SOURCE RECORDS →

┌────────

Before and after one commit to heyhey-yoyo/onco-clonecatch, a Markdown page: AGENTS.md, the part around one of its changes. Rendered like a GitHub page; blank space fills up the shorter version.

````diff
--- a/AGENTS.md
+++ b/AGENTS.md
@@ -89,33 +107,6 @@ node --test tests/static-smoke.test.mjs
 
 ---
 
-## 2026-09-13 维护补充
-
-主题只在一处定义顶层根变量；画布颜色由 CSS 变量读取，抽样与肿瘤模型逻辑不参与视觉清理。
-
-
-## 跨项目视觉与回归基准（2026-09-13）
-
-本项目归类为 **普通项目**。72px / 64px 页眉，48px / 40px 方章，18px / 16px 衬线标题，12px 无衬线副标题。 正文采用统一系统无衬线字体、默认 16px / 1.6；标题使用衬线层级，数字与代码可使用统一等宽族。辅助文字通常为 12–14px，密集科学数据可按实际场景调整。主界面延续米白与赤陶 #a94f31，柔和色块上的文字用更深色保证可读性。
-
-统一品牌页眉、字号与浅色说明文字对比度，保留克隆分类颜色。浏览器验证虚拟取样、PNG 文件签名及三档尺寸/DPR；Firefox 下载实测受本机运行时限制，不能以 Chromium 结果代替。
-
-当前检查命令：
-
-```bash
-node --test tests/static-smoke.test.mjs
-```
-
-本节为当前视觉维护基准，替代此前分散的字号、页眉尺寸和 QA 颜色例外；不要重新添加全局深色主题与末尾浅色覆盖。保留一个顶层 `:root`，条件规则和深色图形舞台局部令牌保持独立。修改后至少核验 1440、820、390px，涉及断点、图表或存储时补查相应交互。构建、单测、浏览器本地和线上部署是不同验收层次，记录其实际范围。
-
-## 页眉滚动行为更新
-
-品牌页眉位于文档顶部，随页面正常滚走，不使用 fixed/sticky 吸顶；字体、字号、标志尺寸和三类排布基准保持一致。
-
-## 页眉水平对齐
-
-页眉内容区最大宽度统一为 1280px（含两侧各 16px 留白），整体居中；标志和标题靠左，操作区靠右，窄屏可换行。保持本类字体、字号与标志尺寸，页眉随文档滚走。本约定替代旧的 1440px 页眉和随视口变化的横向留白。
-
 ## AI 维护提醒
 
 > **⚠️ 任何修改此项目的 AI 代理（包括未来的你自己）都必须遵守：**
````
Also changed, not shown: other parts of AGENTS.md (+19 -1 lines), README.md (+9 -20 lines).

└────────

WHAT YOU WILL DO →
The full listing above should be restated word for word.

ANSWER SPACE →
Before and after one commit to heyhey-yoyo/onco-clonecatch, a Markdown page: AGENTS.md, the part around one of its changes. Rendered like a GitHub page; blank space fills up the shorter version.

````diff
--- a/AGENTS.md
+++ b/AGENTS.md
@@ -89,33 +107,6 @@ node --test tests/static-smoke.test.mjs
 
 ---
 
-## 2026-09-13 维护补充
-
-主题只在一处定义顶层根变量；画布颜色由 CSS 变量读取，抽样与肿瘤模型逻辑不参与视觉清理。
-
-
-## 跨项目视觉与回归基准（2026-09-13）
-
-本项目归类为 **普通项目**。72px / 64px 页眉，48px / 40px 方章，18px / 16px 衬线标题，12px 无衬线副标题。 正文采用统一系统无衬线字体、默认 16px / 1.6；标题使用衬线层级，数字与代码可使用统一等宽族。辅助文字通常为 12–14px，密集科学数据可按实际场景调整。主界面延续米白与赤陶 #a94f31，柔和色块上的文字用更深色保证可读性。
-
-统一品牌页眉、字号与浅色说明文字对比度，保留克隆分类颜色。浏览器验证虚拟取样、PNG 文件签名及三档尺寸/DPR；Firefox 下载实测受本机运行时限制，不能以 Chromium 结果代替。
-
-当前检查命令：
-
-```bash
-node --test tests/static-smoke.test.mjs
-```
-
-本节为当前视觉维护基准，替代此前分散的字号、页眉尺寸和 QA 颜色例外；不要重新添加全局深色主题与末尾浅色覆盖。保留一个顶层 `:root`，条件规则和深色图形舞台局部令牌保持独立。修改后至少核验 1440、820、390px，涉及断点、图表或存储时补查相应交互。构建、单测、浏览器本地和线上部署是不同验收层次，记录其实际范围。
-
-## 页眉滚动行为更新
-
-品牌页眉位于文档顶部，随页面正常滚走，不使用 fixed/sticky 吸顶；字体、字号、标志尺寸和三类排布基准保持一致。
-
-## 页眉水平对齐
-
-页眉内容区最大宽度统一为 1280px（含两侧各 16px 留白），整体居中；标志和标题靠左，操作区靠右，窄屏可换行。保持本类字体、字号与标志尺寸，页眉随文档滚走。本约定替代旧的 1440px 页眉和随视口变化的横向留白。
-
 ## AI 维护提醒
 
 > **⚠️ 任何修改此项目的 AI 代理（包括未来的你自己）都必须遵守：**
````
Also changed, not shown: other parts of AGENTS.md (+19 -1 lines), README.md (+9 -20 lines).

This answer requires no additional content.